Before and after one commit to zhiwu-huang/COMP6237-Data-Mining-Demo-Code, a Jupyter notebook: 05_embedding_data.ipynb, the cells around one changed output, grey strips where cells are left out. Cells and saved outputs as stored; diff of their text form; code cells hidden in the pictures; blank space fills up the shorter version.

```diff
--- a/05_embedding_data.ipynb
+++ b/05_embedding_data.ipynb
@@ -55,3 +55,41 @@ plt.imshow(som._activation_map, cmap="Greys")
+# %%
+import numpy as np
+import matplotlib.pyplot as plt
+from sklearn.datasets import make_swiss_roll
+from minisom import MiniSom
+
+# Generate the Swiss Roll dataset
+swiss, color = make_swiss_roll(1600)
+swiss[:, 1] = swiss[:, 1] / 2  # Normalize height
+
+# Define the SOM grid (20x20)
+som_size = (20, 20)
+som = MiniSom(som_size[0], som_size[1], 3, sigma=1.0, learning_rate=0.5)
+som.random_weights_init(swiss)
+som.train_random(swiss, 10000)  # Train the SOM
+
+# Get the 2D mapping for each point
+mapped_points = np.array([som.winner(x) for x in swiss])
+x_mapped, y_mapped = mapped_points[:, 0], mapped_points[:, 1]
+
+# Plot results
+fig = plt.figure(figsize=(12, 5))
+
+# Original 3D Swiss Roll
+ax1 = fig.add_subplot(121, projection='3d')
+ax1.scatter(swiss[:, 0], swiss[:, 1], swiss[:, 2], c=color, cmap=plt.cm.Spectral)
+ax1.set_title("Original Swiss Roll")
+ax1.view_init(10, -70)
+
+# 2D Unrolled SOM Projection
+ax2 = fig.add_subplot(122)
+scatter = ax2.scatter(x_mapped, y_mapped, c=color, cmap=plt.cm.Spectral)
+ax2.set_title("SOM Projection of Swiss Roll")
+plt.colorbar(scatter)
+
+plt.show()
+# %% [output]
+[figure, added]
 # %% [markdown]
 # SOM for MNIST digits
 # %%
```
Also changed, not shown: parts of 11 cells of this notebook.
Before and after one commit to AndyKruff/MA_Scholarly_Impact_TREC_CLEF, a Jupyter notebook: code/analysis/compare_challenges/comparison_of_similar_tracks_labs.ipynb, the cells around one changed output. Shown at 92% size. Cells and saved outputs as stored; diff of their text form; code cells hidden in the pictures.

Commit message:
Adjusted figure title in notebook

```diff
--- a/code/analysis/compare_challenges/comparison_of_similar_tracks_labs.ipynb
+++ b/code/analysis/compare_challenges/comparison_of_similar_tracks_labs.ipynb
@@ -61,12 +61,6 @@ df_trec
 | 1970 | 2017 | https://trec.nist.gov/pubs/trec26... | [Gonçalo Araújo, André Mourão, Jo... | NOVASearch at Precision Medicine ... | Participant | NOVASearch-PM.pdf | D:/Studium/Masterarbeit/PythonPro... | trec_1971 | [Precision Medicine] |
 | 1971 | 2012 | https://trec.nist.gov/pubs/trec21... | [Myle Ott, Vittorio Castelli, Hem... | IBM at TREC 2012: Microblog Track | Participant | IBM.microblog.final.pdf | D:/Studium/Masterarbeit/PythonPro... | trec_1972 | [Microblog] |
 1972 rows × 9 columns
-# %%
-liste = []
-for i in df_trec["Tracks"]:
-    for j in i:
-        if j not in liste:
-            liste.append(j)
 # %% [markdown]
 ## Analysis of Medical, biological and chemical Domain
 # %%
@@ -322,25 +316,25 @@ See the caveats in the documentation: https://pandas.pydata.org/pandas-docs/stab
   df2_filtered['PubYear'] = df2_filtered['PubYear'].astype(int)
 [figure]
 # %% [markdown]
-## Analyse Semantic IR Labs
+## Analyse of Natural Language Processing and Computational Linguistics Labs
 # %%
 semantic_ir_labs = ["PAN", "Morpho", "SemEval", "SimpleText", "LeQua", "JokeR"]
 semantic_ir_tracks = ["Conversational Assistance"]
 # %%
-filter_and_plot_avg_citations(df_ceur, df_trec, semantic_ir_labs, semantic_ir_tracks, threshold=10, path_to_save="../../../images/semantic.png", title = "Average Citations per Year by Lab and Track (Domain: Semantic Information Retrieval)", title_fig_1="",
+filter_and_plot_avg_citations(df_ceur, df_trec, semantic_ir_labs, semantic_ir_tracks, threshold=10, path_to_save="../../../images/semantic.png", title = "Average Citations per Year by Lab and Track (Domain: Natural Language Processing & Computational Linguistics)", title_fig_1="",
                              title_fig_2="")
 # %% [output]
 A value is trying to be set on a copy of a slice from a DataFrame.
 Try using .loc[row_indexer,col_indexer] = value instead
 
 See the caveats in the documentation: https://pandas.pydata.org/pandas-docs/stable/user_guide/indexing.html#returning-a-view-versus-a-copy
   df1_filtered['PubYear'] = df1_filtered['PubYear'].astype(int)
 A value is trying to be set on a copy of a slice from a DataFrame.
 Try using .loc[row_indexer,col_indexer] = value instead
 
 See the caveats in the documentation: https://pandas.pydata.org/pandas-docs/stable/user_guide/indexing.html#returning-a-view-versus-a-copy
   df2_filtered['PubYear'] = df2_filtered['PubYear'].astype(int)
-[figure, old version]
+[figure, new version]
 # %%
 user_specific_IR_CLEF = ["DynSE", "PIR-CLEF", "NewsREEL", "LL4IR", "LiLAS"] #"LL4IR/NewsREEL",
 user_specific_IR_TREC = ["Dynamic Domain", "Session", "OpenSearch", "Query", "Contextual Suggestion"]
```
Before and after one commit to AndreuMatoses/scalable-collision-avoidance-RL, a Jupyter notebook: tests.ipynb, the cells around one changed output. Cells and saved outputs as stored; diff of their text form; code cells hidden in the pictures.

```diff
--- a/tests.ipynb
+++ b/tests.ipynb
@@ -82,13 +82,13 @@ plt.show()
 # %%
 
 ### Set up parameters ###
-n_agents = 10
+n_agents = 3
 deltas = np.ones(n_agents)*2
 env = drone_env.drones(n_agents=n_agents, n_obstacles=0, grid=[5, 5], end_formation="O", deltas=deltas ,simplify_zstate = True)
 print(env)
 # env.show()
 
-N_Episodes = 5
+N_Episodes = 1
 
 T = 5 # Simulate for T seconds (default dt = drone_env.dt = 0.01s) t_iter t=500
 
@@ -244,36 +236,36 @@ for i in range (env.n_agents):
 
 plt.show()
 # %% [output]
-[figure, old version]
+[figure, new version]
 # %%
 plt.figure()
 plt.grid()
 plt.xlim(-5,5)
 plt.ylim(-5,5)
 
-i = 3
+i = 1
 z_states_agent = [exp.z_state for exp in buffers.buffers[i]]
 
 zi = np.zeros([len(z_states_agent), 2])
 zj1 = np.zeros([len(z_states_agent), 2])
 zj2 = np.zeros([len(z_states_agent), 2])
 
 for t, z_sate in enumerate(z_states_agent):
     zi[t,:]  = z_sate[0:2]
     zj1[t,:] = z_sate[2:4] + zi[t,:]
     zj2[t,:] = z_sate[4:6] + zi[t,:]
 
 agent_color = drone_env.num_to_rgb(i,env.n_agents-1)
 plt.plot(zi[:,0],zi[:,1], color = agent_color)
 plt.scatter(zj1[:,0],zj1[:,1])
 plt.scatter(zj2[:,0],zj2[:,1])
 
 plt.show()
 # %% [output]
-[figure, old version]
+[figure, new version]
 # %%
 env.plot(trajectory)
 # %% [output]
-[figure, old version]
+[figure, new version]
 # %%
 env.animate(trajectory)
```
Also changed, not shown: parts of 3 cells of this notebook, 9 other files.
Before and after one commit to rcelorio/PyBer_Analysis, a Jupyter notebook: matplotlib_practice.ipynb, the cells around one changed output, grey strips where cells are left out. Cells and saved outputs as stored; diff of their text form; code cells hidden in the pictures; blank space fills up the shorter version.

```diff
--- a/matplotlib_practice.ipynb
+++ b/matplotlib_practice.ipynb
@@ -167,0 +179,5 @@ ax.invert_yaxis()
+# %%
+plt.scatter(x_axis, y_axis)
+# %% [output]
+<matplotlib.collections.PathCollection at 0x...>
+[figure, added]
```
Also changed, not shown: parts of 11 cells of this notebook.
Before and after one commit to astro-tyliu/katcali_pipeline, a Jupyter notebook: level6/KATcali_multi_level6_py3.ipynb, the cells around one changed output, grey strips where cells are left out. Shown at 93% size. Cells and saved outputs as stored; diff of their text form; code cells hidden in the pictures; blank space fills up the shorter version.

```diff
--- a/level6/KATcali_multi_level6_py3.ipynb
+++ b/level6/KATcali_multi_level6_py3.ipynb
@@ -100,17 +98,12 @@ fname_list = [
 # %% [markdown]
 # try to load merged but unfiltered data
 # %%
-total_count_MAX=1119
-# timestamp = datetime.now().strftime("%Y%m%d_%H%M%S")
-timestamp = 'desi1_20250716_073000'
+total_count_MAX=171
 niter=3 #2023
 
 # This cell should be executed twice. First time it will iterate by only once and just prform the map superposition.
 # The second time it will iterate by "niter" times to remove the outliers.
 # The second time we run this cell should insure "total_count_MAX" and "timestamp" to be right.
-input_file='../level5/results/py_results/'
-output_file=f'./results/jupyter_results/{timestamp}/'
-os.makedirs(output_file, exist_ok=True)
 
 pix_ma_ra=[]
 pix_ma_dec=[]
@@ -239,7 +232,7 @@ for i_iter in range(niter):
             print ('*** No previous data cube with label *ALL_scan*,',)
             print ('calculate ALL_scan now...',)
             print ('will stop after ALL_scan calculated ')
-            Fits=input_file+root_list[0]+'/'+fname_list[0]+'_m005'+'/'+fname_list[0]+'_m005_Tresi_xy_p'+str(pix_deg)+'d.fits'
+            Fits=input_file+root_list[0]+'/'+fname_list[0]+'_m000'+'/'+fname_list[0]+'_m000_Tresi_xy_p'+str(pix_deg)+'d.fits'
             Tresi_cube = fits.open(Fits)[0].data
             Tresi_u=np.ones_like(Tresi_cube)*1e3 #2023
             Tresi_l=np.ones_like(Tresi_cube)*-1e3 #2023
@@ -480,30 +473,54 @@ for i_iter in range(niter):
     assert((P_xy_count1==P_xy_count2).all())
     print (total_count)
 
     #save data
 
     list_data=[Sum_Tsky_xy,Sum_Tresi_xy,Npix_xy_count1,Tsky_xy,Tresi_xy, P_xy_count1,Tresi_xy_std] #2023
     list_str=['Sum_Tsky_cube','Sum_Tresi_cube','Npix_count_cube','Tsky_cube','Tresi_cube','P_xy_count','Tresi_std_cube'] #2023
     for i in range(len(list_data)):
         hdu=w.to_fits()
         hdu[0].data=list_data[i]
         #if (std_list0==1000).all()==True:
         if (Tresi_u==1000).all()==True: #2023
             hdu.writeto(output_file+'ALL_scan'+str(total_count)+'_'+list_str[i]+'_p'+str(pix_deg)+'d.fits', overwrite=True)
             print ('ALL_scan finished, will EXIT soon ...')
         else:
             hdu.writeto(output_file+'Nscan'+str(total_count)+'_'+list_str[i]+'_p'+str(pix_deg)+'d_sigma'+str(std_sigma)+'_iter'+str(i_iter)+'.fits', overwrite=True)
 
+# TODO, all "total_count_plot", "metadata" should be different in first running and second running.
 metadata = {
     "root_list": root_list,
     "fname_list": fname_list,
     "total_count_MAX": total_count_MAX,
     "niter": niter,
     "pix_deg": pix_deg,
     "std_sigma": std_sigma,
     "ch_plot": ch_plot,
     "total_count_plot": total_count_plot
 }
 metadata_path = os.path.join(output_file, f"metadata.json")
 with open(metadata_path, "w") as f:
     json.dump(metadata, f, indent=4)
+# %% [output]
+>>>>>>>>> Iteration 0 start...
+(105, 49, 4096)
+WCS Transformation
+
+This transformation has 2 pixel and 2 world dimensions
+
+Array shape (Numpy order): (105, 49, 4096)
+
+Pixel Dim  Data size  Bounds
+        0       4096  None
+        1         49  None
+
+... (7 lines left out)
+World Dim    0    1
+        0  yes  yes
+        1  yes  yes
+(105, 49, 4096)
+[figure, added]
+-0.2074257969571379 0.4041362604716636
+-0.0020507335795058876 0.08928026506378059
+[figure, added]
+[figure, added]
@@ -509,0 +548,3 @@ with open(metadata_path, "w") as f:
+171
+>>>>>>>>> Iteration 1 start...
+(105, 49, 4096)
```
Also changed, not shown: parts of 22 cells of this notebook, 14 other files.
* * *
» **EXERCISE GOAL**
Reply with one number only: how many lines of the listing hold "zeros"?

» **TASK RESULT**
3